## Task prompt
Your task is to find every line in the records that holds the string "setView" and copy it.

Start of Data extracts

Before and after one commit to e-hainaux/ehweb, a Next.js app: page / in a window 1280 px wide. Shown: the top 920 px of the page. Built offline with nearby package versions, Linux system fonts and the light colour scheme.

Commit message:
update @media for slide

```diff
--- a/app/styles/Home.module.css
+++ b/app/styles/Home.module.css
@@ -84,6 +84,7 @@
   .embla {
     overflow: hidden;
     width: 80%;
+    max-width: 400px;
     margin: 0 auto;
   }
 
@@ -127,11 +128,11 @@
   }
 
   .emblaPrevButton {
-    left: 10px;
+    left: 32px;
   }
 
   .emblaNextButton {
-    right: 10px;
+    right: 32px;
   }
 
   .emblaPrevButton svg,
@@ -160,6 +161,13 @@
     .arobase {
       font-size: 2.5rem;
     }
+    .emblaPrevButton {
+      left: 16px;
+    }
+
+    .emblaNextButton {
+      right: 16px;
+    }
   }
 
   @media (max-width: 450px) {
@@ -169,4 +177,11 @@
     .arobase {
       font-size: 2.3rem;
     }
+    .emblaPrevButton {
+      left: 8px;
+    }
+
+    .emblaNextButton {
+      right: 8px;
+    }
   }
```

End of Data extracts
Start of Data extracts

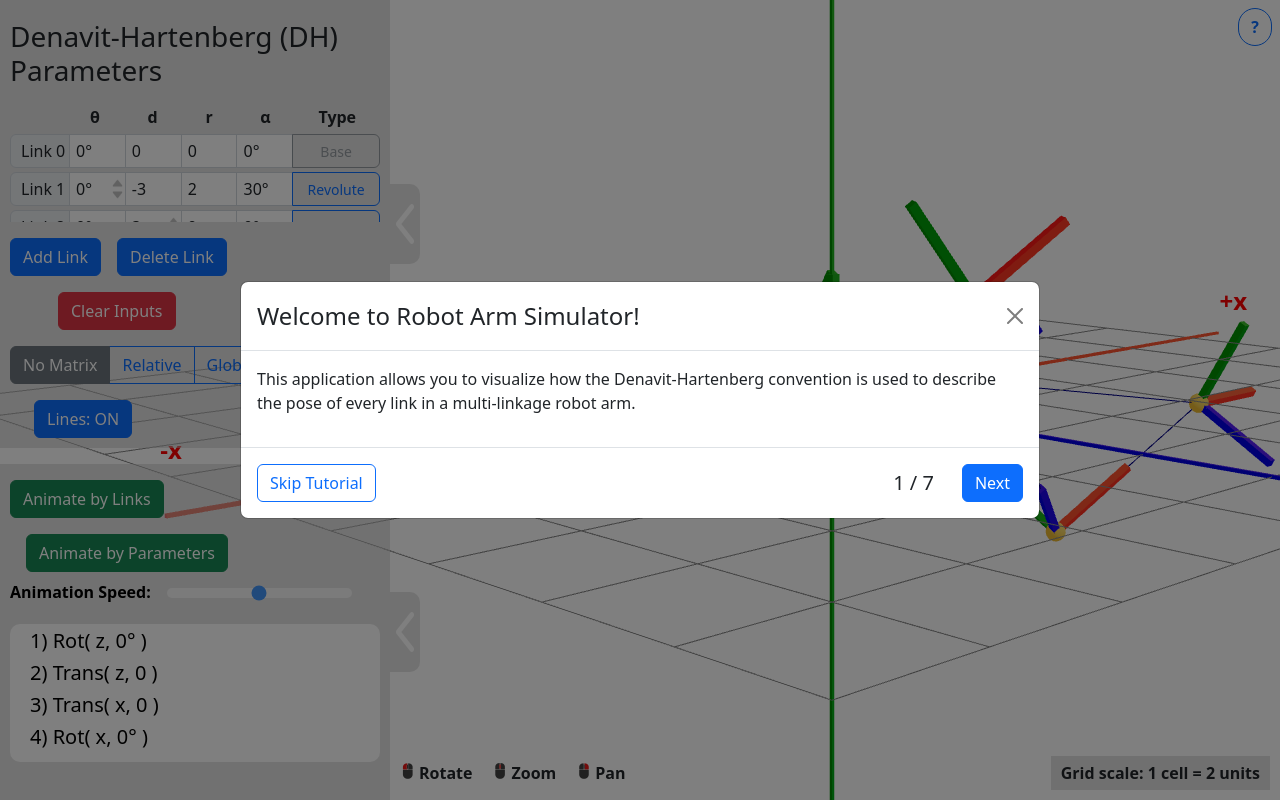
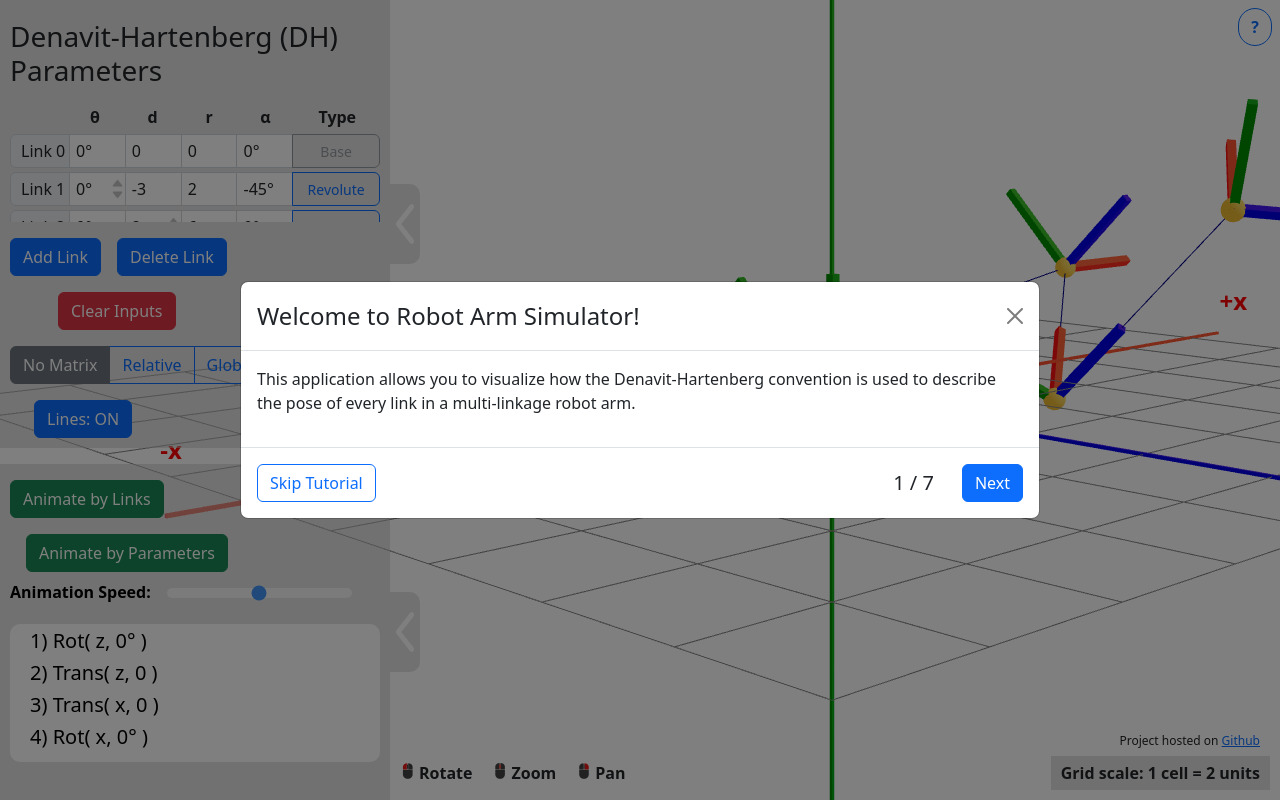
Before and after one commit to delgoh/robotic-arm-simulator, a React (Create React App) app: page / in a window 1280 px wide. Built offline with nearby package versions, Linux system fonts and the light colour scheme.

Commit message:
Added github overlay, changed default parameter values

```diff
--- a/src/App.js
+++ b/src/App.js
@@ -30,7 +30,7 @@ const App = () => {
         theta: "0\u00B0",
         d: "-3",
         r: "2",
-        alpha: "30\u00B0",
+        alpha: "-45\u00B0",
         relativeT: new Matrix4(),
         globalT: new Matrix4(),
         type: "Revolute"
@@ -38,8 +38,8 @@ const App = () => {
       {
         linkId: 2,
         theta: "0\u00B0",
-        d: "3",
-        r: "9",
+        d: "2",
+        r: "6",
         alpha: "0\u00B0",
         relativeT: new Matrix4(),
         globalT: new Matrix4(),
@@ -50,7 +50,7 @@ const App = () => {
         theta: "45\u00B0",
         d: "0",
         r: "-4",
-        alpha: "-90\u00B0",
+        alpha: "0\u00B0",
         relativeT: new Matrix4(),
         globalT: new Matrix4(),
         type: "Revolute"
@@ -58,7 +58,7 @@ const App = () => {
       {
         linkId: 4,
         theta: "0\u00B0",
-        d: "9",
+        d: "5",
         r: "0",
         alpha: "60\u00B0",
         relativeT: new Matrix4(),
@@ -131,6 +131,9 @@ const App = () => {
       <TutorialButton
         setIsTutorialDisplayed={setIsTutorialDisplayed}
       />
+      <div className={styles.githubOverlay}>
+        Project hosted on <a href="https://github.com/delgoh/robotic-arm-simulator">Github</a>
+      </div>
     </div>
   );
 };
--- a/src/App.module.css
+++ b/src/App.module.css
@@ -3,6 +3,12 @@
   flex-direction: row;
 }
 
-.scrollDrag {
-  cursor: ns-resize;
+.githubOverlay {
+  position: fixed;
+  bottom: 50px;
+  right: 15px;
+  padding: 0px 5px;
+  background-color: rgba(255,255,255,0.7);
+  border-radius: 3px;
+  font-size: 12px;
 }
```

End of Data extracts
Start of Data extracts

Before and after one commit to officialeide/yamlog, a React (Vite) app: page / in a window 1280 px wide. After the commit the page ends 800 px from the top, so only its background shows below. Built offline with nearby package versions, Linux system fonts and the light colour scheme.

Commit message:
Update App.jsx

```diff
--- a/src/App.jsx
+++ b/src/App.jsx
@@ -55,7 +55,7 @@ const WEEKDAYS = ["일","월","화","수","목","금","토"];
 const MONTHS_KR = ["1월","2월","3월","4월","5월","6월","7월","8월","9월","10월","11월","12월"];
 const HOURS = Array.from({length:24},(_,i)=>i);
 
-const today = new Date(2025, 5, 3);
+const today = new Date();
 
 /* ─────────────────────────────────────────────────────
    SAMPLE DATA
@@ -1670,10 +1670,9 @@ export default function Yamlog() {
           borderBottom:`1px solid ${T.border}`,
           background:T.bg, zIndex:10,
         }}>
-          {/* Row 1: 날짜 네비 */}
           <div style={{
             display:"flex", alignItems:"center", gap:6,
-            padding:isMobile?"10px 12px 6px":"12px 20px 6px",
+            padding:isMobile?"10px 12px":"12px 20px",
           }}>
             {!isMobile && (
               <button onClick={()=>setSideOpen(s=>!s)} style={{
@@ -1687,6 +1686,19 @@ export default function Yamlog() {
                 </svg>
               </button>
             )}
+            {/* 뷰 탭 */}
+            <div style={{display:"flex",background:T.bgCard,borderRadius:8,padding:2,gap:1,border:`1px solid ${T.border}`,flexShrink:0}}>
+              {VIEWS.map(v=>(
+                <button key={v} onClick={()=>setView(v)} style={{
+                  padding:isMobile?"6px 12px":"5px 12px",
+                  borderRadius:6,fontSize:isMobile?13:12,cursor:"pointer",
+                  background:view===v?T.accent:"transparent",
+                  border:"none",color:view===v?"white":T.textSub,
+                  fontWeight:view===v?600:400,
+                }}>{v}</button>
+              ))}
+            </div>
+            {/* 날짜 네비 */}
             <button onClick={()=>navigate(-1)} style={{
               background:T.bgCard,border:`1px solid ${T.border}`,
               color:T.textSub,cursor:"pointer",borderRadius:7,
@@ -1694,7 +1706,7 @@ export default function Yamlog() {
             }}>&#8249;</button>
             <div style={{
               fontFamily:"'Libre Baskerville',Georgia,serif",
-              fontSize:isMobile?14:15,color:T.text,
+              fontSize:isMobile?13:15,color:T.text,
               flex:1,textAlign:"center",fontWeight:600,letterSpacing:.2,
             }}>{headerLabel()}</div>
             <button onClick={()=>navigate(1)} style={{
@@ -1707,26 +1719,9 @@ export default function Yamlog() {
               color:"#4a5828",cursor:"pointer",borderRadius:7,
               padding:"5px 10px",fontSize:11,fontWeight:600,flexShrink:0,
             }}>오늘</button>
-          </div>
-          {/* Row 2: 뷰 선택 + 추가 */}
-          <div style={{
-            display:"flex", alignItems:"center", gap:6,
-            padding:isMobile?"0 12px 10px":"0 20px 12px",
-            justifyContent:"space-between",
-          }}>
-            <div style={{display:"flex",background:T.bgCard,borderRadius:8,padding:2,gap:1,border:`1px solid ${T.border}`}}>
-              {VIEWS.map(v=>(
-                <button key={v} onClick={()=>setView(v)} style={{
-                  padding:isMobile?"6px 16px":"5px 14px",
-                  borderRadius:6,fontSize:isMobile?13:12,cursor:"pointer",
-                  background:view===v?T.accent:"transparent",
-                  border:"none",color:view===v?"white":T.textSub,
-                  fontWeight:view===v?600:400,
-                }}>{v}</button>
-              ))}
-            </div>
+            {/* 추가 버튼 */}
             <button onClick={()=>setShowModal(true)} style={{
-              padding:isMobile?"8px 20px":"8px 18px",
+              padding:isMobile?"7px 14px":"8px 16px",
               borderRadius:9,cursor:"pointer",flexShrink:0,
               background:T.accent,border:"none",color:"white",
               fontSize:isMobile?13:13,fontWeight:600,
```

End of Data extracts

## Your response
+                <button key={v} onClick={()=>setView(v)} style={{
-                <button key={v} onClick={()=>setView(v)} style={{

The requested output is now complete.